§ RECORDS SHOWN
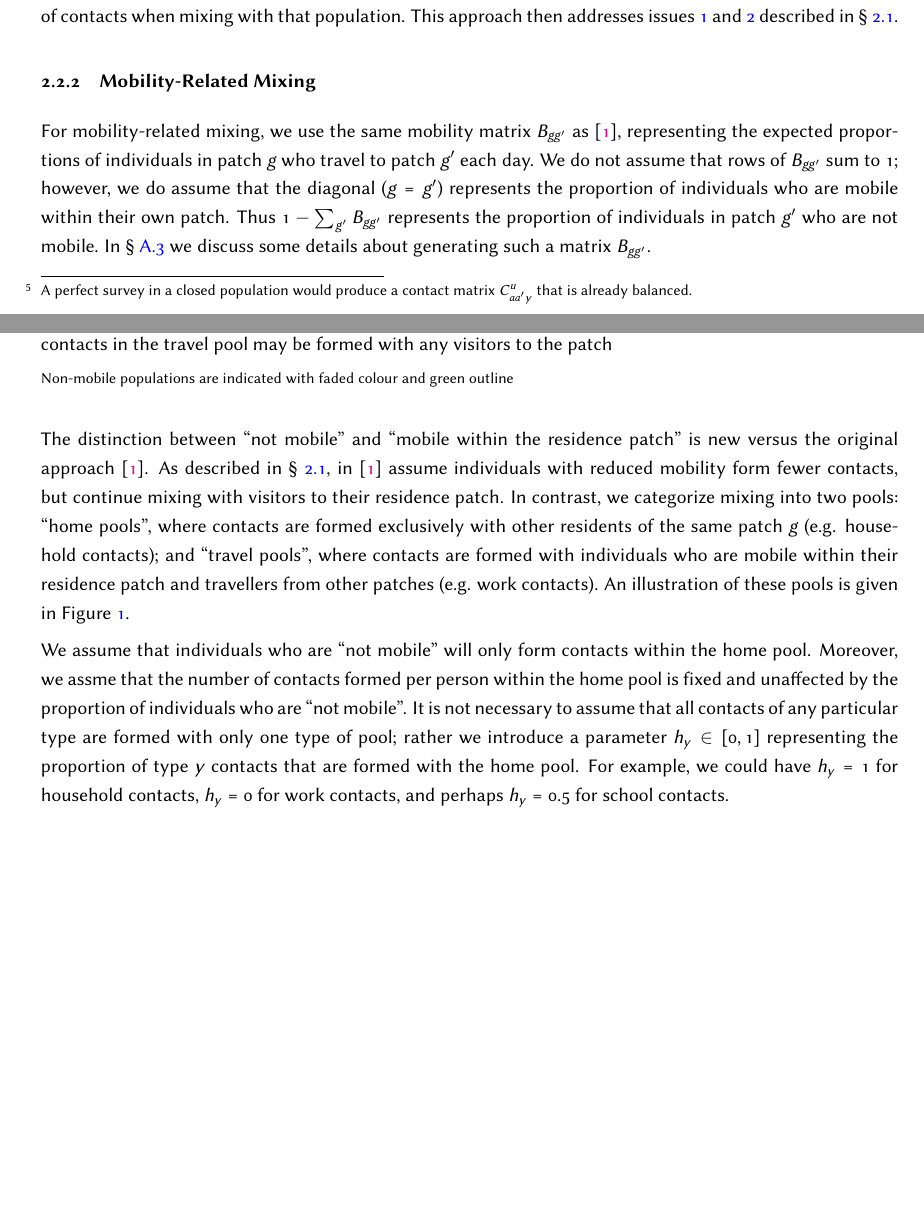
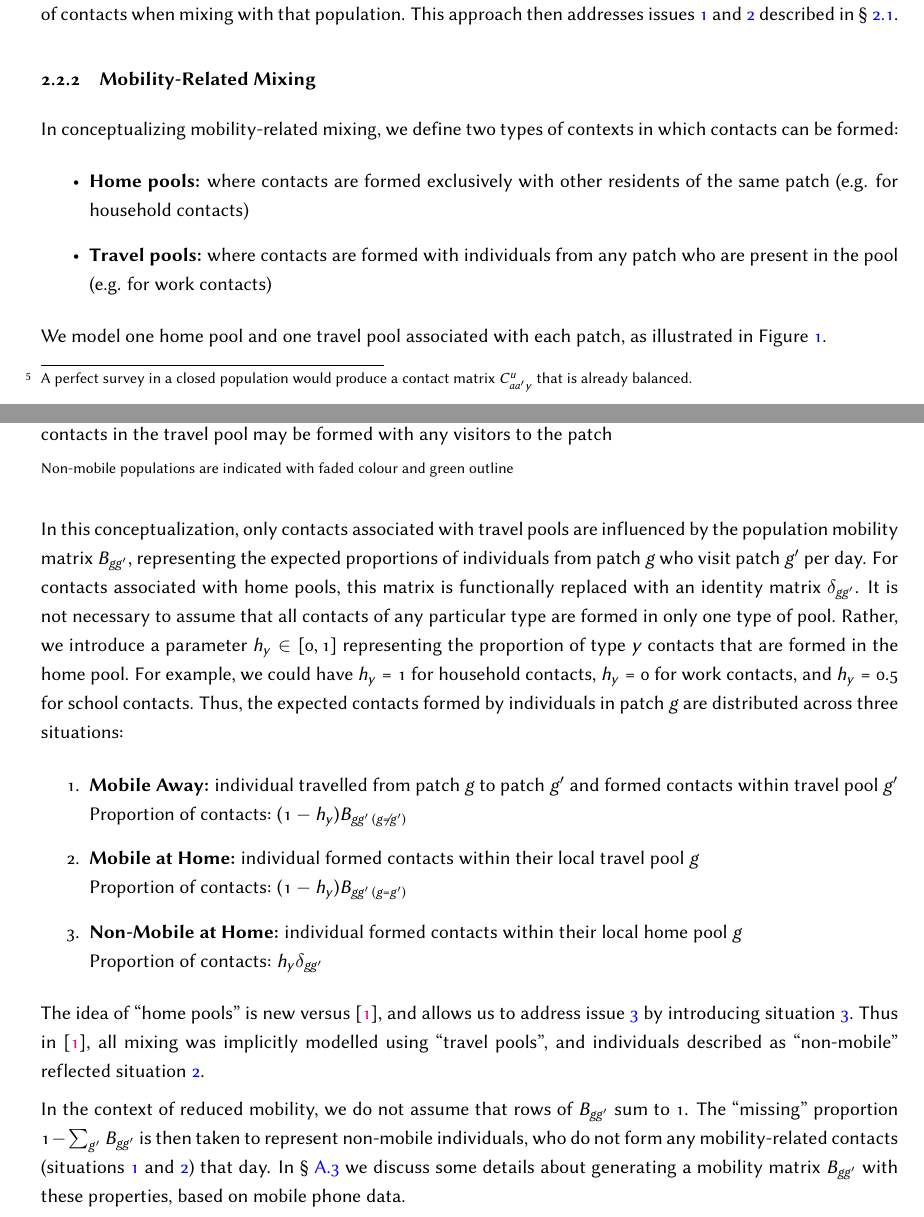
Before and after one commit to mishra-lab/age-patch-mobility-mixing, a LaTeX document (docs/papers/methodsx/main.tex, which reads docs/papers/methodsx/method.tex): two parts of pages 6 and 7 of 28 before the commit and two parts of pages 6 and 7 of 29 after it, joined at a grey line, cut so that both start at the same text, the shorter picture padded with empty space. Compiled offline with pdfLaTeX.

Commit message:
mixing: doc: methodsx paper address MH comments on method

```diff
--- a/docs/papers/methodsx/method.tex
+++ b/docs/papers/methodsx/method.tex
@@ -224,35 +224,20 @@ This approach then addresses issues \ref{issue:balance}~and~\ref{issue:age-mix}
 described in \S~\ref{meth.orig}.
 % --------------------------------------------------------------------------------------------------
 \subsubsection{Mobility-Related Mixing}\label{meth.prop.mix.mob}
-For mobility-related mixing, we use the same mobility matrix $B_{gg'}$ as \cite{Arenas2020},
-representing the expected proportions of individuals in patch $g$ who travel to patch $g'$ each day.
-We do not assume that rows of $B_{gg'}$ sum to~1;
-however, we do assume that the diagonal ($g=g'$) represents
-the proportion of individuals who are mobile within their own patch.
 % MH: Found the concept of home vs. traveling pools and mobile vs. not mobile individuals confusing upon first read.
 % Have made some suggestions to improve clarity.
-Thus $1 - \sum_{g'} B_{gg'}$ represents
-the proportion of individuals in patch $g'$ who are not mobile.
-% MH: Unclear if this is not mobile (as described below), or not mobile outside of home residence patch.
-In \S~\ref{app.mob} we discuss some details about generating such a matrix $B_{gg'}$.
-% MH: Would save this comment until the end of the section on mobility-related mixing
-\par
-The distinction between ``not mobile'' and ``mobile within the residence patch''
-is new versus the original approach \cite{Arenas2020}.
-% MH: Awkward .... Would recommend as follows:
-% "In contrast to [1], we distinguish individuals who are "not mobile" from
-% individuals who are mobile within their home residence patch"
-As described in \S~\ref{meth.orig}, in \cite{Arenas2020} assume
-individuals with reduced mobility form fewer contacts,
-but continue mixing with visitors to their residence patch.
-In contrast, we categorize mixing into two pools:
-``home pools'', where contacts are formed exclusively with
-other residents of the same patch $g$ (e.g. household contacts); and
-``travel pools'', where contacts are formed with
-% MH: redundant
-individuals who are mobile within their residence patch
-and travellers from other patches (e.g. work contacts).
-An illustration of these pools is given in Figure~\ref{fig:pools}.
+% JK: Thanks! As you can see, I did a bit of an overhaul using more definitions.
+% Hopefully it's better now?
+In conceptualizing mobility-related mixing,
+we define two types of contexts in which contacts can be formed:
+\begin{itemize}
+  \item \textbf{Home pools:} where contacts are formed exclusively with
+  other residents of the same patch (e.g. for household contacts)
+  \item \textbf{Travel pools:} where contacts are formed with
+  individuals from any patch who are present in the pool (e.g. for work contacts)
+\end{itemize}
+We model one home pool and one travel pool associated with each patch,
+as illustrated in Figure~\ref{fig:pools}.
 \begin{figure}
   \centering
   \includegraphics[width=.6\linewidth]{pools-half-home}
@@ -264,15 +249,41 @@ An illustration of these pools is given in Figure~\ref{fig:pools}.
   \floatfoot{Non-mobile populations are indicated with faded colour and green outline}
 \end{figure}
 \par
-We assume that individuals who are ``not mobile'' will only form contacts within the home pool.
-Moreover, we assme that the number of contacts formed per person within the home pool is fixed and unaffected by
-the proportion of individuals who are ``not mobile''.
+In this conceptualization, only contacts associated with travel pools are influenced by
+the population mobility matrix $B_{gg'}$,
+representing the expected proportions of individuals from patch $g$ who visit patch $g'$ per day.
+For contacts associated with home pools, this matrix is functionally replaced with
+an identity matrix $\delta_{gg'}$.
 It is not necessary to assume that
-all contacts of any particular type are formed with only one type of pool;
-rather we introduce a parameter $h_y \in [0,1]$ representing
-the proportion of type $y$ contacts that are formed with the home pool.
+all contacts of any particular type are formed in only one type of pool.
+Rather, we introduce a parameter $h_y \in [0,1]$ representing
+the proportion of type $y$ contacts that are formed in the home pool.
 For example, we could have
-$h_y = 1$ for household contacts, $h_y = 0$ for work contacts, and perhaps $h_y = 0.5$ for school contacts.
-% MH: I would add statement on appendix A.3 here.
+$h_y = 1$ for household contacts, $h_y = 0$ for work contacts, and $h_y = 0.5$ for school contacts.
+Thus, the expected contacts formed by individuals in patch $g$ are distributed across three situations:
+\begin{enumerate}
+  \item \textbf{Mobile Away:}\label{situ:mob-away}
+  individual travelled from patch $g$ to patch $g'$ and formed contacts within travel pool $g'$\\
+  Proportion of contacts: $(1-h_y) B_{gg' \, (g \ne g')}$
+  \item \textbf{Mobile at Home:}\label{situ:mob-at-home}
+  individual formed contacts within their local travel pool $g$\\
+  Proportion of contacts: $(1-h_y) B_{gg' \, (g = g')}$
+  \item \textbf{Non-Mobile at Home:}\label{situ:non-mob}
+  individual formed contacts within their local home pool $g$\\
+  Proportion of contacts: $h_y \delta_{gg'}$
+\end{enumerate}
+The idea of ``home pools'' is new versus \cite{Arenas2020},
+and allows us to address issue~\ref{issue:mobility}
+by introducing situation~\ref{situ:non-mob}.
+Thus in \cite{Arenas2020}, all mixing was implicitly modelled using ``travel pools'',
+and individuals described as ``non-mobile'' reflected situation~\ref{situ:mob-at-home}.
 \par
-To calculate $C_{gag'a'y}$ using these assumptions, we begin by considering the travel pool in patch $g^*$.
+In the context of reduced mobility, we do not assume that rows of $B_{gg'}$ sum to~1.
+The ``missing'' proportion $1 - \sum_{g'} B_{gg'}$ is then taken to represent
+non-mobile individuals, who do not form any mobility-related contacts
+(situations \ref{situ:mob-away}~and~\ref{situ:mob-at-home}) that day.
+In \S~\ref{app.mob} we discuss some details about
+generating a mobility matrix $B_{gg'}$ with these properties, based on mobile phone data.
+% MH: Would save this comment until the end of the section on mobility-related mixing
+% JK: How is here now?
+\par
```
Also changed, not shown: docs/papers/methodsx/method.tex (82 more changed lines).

§ YOUR INSTRUCTIONS
Copy the whole listing above word for word but do not carry over the pictures.

§ RESULT
Before and after one commit to mishra-lab/age-patch-mobility-mixing, a LaTeX document (docs/papers/methodsx/main.tex, which reads docs/papers/methodsx/method.tex): two parts of pages 6 and 7 of 28 before the commit and two parts of pages 6 and 7 of 29 after it, joined at a grey line, cut so that both start at the same text, the shorter picture padded with empty space. Compiled offline with pdfLaTeX.

Commit message:
mixing: doc: methodsx paper address MH comments on method

```diff
--- a/docs/papers/methodsx/method.tex
+++ b/docs/papers/methodsx/method.tex
@@ -224,35 +224,20 @@ This approach then addresses issues \ref{issue:balance}~and~\ref{issue:age-mix}
 described in \S~\ref{meth.orig}.
 % --------------------------------------------------------------------------------------------------
 \subsubsection{Mobility-Related Mixing}\label{meth.prop.mix.mob}
-For mobility-related mixing, we use the same mobility matrix $B_{gg'}$ as \cite{Arenas2020},
-representing the expected proportions of individuals in patch $g$ who travel to patch $g'$ each day.
-We do not assume that rows of $B_{gg'}$ sum to~1;
-however, we do assume that the diagonal ($g=g'$) represents
-the proportion of individuals who are mobile within their own patch.
 % MH: Found the concept of home vs. traveling pools and mobile vs. not mobile individuals confusing upon first read.
 % Have made some suggestions to improve clarity.
-Thus $1 - \sum_{g'} B_{gg'}$ represents
-the proportion of individuals in patch $g'$ who are not mobile.
-% MH: Unclear if this is not mobile (as described below), or not mobile outside of home residence patch.
-In \S~\ref{app.mob} we discuss some details about generating such a matrix $B_{gg'}$.
-% MH: Would save this comment until the end of the section on mobility-related mixing
-\par
-The distinction between ``not mobile'' and ``mobile within the residence patch''
-is new versus the original approach \cite{Arenas2020}.
-% MH: Awkward .... Would recommend as follows:
-% "In contrast to [1], we distinguish individuals who are "not mobile" from
-% individuals who are mobile within their home residence patch"
-As described in \S~\ref{meth.orig}, in \cite{Arenas2020} assume
-individuals with reduced mobility form fewer contacts,
-but continue mixing with visitors to their residence patch.
-In contrast, we categorize mixing into two pools:
-``home pools'', where contacts are formed exclusively with
-other residents of the same patch $g$ (e.g. household contacts); and
-``travel pools'', where contacts are formed with
-% MH: redundant
-individuals who are mobile within their residence patch
-and travellers from other patches (e.g. work contacts).
-An illustration of these pools is given in Figure~\ref{fig:pools}.
+% JK: Thanks! As you can see, I did a bit of an overhaul using more definitions.
+% Hopefully it's better now?
+In conceptualizing mobility-related mixing,
+we define two types of contexts in which contacts can be formed:
+\begin{itemize}
+  \item \textbf{Home pools:} where contacts are formed exclusively with
+  other residents of the same patch (e.g. for household contacts)
+  \item \textbf{Travel pools:} where contacts are formed with
+  individuals from any patch who are present in the pool (e.g. for work contacts)
+\end{itemize}
+We model one home pool and one travel pool associated with each patch,
+as illustrated in Figure~\ref{fig:pools}.
 \begin{figure}
   \centering
   \includegraphics[width=.6\linewidth]{pools-half-home}
@@ -264,15 +249,41 @@ An illustration of these pools is given in Figure~\ref{fig:pools}.
   \floatfoot{Non-mobile populations are indicated with faded colour and green outline}
 \end{figure}
 \par
-We assume that individuals who are ``not mobile'' will only form contacts within the home pool.
-Moreover, we assme that the number of contacts formed per person within the home pool is fixed and unaffected by
-the proportion of individuals who are ``not mobile''.
+In this conceptualization, only contacts associated with travel pools are influenced by
+the population mobility matrix $B_{gg'}$,
+representing the expected proportions of individuals from patch $g$ who visit patch $g'$ per day.
+For contacts associated with home pools, this matrix is functionally replaced with
+an identity matrix $\delta_{gg'}$.
 It is not necessary to assume that
-all contacts of any particular type are formed with only one type of pool;
-rather we introduce a parameter $h_y \in [0,1]$ representing
-the proportion of type $y$ contacts that are formed with the home pool.
+all contacts of any particular type are formed in only one type of pool.
+Rather, we introduce a parameter $h_y \in [0,1]$ representing
+the proportion of type $y$ contacts that are formed in the home pool.
 For example, we could have
-$h_y = 1$ for household contacts, $h_y = 0$ for work contacts, and perhaps $h_y = 0.5$ for school contacts.
-% MH: I would add statement on appendix A.3 here.
+$h_y = 1$ for household contacts, $h_y = 0$ for work contacts, and $h_y = 0.5$ for school contacts.
+Thus, the expected contacts formed by individuals in patch $g$ are distributed across three situations:
+\begin{enumerate}
+  \item \textbf{Mobile Away:}\label{situ:mob-away}
+  individual travelled from patch $g$ to patch $g'$ and formed contacts within travel pool $g'$\\
+  Proportion of contacts: $(1-h_y) B_{gg' \, (g \ne g')}$
+  \item \textbf{Mobile at Home:}\label{situ:mob-at-home}
+  individual formed contacts within their local travel pool $g$\\
+  Proportion of contacts: $(1-h_y) B_{gg' \, (g = g')}$
+  \item \textbf{Non-Mobile at Home:}\label{situ:non-mob}
+  individual formed contacts within their local home pool $g$\\
+  Proportion of contacts: $h_y \delta_{gg'}$
+\end{enumerate}
+The idea of ``home pools'' is new versus \cite{Arenas2020},
+and allows us to address issue~\ref{issue:mobility}
+by introducing situation~\ref{situ:non-mob}.
+Thus in \cite{Arenas2020}, all mixing was implicitly modelled using ``travel pools'',
+and individuals described as ``non-mobile'' reflected situation~\ref{situ:mob-at-home}.
 \par
-To calculate $C_{gag'a'y}$ using these assumptions, we begin by considering the travel pool in patch $g^*$.
+In the context of reduced mobility, we do not assume that rows of $B_{gg'}$ sum to~1.
+The ``missing'' proportion $1 - \sum_{g'} B_{gg'}$ is then taken to represent
+non-mobile individuals, who do not form any mobility-related contacts
+(situations \ref{situ:mob-away}~and~\ref{situ:mob-at-home}) that day.
+In \S~\ref{app.mob} we discuss some details about
+generating a mobility matrix $B_{gg'}$ with these properties, based on mobile phone data.
+% MH: Would save this comment until the end of the section on mobility-related mixing
+% JK: How is here now?
+\par
```
Also changed, not shown: docs/papers/methodsx/method.tex (82 more changed lines).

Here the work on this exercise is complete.